Ankush recently sat down with Mike Hogan for a two-part "Live & Local" interview about his new role, how he stayed “fresh” during the shutdowns, and gave insights into his conducting heroes.

Performances with Ankush on the podium will take place at 7:30 p.m. Saturday, February 13 and 2 p.m. Sunday, February 14 at the Holland Performing Arts Center Peter Kiewit Hall. 

Performances at the Holland Performing Arts Center feature physically distanced seating and will only be seated at a maximum of 30 percent capacity.  All patrons will be required to complete a health screening questionnaire prior to accessing their mobile tickets via the Ticket Omaha app.  Masks are required at indoor Omaha Symphony performances.

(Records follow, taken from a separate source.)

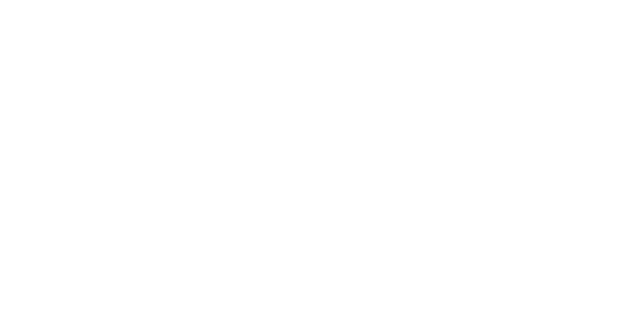
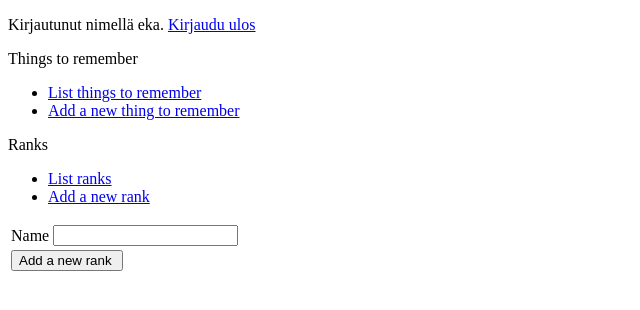
Before and after one commit to jusba/Muistilista, a Flask app: page /ranks/new/ in a window 1280 px wide. Before the commit the part shown is empty. Shown: the top 310 px of the page, without its empty margins (0-640 px from the left). Run offline with Flask 2, Linux system fonts and the light colour scheme; a user stored in the database is signed in.

Commit message:
hmtl for ranks seems to work fine now, changin layout a bit

```diff
--- a/application/ranks/views.py
+++ b/application/ranks/views.py
@@ -28,3 +28,10 @@ def ranks_create():
     db.session().commit()
 
     return redirect(url_for("ranks_index"))
+#Delete rank
+@app.route("/ranks/<rank_id>/",methods=["GET", "POST"])
+@login_required
+def rank_delete(rank_id):
+    Rank.query.filter(Rank.id == rank_id).delete()
+    db.session().commit()
+    return redirect(url_for("ranks_index"))
--- a/application/templates/layout.html
+++ b/application/templates/layout.html
@@ -14,9 +14,20 @@
     {% else %}
     <a href="{{ url_for('auth_login') }}">Kirjaudu/Luo tunnus</a>
     {% endif %}
+    <p>
+      Things to remember
+    </p>
     <ul>
       <li><a href="{{ url_for('things_index') }}">List things to remember</a></li>
       <li><a href="{{ url_for('things_form') }}">Add a new thing to remember</a></li>
+
+    </ul>
+    <p>
+      Ranks
+    </p>
+    <ul>
+      <li><a href="{{ url_for('ranks_index') }}">List ranks</a></li>
+      <li><a href="{{ url_for('ranks_form') }}">Add a new rank</a></li>
     </ul>
     {% block body %}
       <p>
--- a/application/templates/ranks/new.html
+++ b/application/templates/ranks/new.html
@@ -0,0 +1,28 @@
+{% extends "layout.html" %}
+
+  {% block body %}
+  <form method="POST" action="{{ url_for('ranks_create') }}">
+    <table>
+      <tr>
+          <td>
+            {{ form.name.label }}
+          </td>
+          <td>
+            {{ form.name }}
+          </td>
+          <td>
+            <ul>
+              {% for error in form.name.errors %}
+              <li>{{ error }}</li>
+              {% endfor %}
+            </ul>
+          </td>
+      </tr>
+
+      <tr>
+	<td colspan="2">
+	  <input type="submit" value="Add a new rank "/>
+	</td>
+      </tr>
+  </form>
+  {% endblock %}
```
Also changed, not shown: application/templates/ranks/list.html (+22 -0 lines), application/templates/ranks/thing.html (deleted), application/things.db.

For information, one can go to the website  https://www.omahasymphony.org/concerts/mendelssohn-sibelius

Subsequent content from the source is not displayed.